- _MATERIAL PROVIDED_
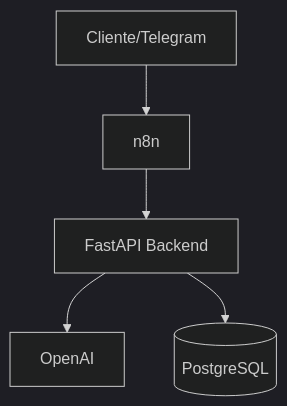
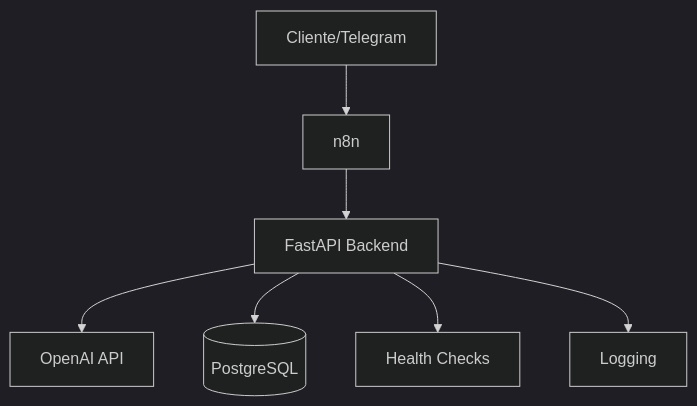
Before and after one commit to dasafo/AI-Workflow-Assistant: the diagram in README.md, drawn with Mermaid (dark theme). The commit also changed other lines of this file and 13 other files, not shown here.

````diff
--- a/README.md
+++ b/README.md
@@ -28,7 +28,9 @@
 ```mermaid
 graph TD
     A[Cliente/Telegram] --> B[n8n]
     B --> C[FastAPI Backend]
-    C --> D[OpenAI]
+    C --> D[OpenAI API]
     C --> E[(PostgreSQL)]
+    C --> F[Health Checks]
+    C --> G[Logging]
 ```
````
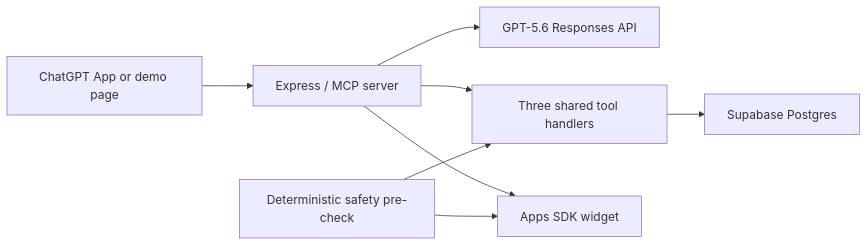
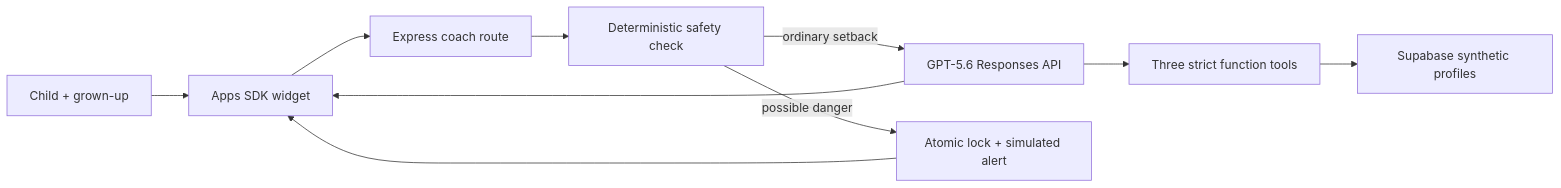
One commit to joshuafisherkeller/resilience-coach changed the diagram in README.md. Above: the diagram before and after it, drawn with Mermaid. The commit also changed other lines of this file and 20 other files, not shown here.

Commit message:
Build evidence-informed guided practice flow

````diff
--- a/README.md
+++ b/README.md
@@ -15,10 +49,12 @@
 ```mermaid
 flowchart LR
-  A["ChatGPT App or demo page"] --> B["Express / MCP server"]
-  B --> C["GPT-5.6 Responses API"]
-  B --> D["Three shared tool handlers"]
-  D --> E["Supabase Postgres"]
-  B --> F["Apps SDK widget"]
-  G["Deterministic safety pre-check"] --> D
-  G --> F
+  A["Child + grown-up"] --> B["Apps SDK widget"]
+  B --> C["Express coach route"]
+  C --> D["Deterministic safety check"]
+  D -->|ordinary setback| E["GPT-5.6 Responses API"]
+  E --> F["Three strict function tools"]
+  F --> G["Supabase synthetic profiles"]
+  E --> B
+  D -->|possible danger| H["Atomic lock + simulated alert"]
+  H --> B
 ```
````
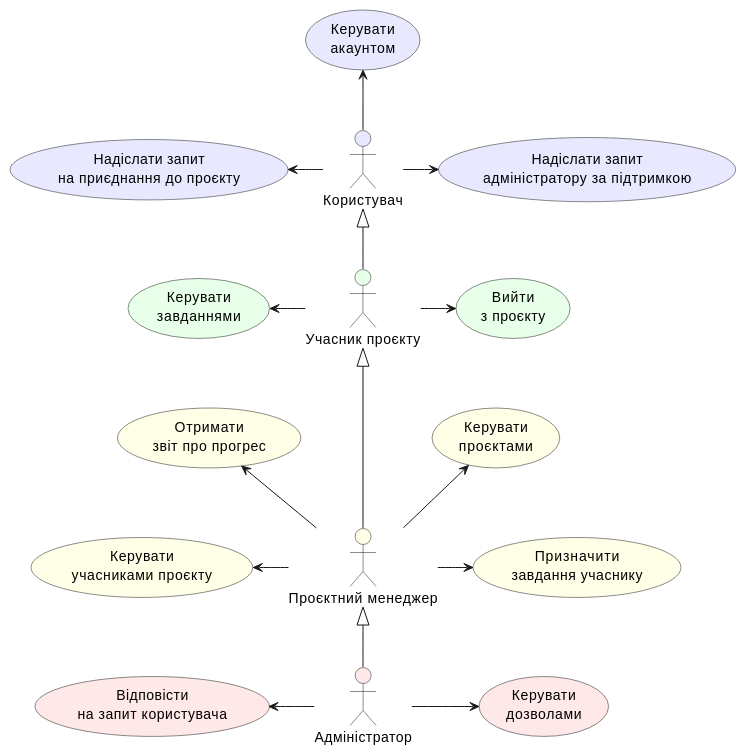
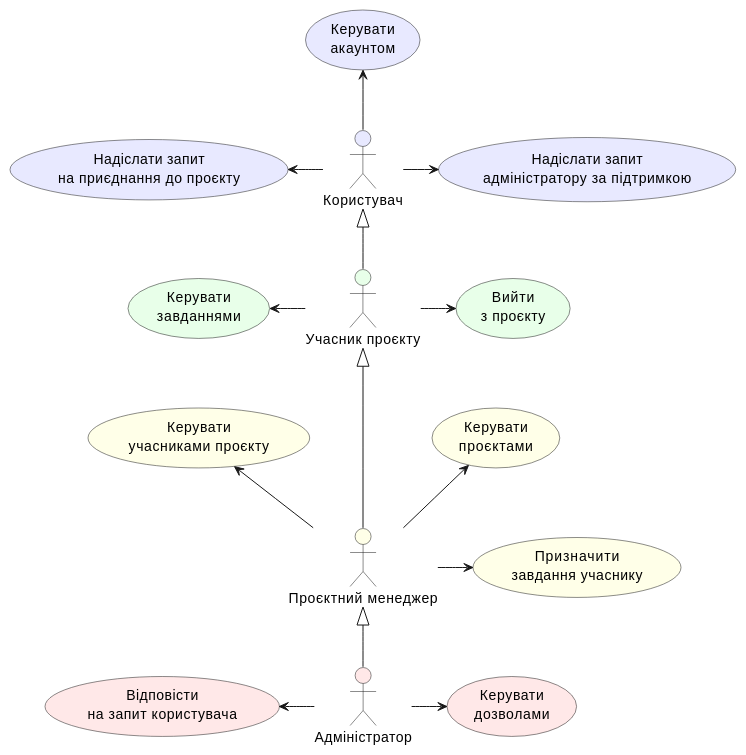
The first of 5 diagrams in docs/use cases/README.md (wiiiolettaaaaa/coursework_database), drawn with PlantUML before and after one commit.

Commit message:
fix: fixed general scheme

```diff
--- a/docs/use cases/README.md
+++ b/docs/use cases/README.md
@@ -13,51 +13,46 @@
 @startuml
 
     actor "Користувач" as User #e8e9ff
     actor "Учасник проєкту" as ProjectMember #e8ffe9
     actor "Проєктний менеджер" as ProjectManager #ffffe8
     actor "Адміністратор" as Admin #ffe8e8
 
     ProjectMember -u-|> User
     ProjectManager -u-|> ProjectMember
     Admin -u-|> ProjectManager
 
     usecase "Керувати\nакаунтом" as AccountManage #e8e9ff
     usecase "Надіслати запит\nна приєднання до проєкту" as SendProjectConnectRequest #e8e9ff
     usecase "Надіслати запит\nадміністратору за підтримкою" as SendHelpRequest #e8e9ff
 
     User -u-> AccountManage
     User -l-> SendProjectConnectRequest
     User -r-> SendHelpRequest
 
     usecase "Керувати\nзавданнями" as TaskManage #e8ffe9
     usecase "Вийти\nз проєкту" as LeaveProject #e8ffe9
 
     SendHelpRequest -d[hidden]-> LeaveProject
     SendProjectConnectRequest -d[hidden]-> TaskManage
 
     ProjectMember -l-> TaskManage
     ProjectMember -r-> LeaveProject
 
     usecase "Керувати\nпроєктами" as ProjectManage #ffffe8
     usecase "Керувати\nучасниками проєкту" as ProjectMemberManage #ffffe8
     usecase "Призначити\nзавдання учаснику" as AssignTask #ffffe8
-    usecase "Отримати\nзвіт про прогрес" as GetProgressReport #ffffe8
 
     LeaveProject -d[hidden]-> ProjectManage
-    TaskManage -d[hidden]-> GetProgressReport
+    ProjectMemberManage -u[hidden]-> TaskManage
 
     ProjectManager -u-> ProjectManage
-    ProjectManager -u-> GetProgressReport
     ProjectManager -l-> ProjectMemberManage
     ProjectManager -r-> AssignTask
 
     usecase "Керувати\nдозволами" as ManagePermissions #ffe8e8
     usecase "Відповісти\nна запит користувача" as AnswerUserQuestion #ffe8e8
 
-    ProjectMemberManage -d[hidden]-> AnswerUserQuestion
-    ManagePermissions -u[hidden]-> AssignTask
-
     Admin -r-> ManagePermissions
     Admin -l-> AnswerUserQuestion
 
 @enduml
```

- _EXERCISE INSTRUCTIONS_
From the first line to the last, retype the data above exactly, but not its images.

- _ANSWER SECTION_
Before and after one commit to dasafo/AI-Workflow-Assistant: the diagram in README.md, drawn with Mermaid (dark theme). The commit also changed other lines of this file and 13 other files, not shown here.

````diff
--- a/README.md
+++ b/README.md
@@ -28,7 +28,9 @@
 ```mermaid
 graph TD
     A[Cliente/Telegram] --> B[n8n]
     B --> C[FastAPI Backend]
-    C --> D[OpenAI]
+    C --> D[OpenAI API]
     C --> E[(PostgreSQL)]
+    C --> F[Health Checks]
+    C --> G[Logging]
 ```
````
One commit to joshuafisherkeller/resilience-coach changed the diagram in README.md. Above: the diagram before and after it, drawn with Mermaid. The commit also changed other lines of this file and 20 other files, not shown here.

Commit message:
Build evidence-informed guided practice flow

````diff
--- a/README.md
+++ b/README.md
@@ -15,10 +49,12 @@
 ```mermaid
 flowchart LR
-  A["ChatGPT App or demo page"] --> B["Express / MCP server"]
-  B --> C["GPT-5.6 Responses API"]
-  B --> D["Three shared tool handlers"]
-  D --> E["Supabase Postgres"]
-  B --> F["Apps SDK widget"]
-  G["Deterministic safety pre-check"] --> D
-  G --> F
+  A["Child + grown-up"] --> B["Apps SDK widget"]
+  B --> C["Express coach route"]
+  C --> D["Deterministic safety check"]
+  D -->|ordinary setback| E["GPT-5.6 Responses API"]
+  E --> F["Three strict function tools"]
+  F --> G["Supabase synthetic profiles"]
+  E --> B
+  D -->|possible danger| H["Atomic lock + simulated alert"]
+  H --> B
 ```
````
The first of 5 diagrams in docs/use cases/README.md (wiiiolettaaaaa/coursework_database), drawn with PlantUML before and after one commit.

Commit message:
fix: fixed general scheme

```diff
--- a/docs/use cases/README.md
+++ b/docs/use cases/README.md
@@ -13,51 +13,46 @@
 @startuml
 
     actor "Користувач" as User #e8e9ff
     actor "Учасник проєкту" as ProjectMember #e8ffe9
     actor "Проєктний менеджер" as ProjectManager #ffffe8
     actor "Адміністратор" as Admin #ffe8e8
 
     ProjectMember -u-|> User
     ProjectManager -u-|> ProjectMember
     Admin -u-|> ProjectManager
 
     usecase "Керувати\nакаунтом" as AccountManage #e8e9ff
     usecase "Надіслати запит\nна приєднання до проєкту" as SendProjectConnectRequest #e8e9ff
     usecase "Надіслати запит\nадміністратору за підтримкою" as SendHelpRequest #e8e9ff
 
     User -u-> AccountManage
     User -l-> SendProjectConnectRequest
     User -r-> SendHelpRequest
 
     usecase "Керувати\nзавданнями" as TaskManage #e8ffe9
     usecase "Вийти\nз проєкту" as LeaveProject #e8ffe9
 
     SendHelpRequest -d[hidden]-> LeaveProject
     SendProjectConnectRequest -d[hidden]-> TaskManage
 
     ProjectMember -l-> TaskManage
     ProjectMember -r-> LeaveProject
 
     usecase "Керувати\nпроєктами" as ProjectManage #ffffe8
     usecase "Керувати\nучасниками проєкту" as ProjectMemberManage #ffffe8
     usecase "Призначити\nзавдання учаснику" as AssignTask #ffffe8
-    usecase "Отримати\nзвіт про прогрес" as GetProgressReport #ffffe8
 
     LeaveProject -d[hidden]-> ProjectManage
-    TaskManage -d[hidden]-> GetProgressReport
+    ProjectMemberManage -u[hidden]-> TaskManage
 
     ProjectManager -u-> ProjectManage
-    ProjectManager -u-> GetProgressReport
     ProjectManager -l-> ProjectMemberManage
     ProjectManager -r-> AssignTask
 
     usecase "Керувати\nдозволами" as ManagePermissions #ffe8e8
     usecase "Відповісти\nна запит користувача" as AnswerUserQuestion #ffe8e8
 
-    ProjectMemberManage -d[hidden]-> AnswerUserQuestion
-    ManagePermissions -u[hidden]-> AssignTask
-
     Admin -r-> ManagePermissions
     Admin -l-> AnswerUserQuestion
 
 @enduml
```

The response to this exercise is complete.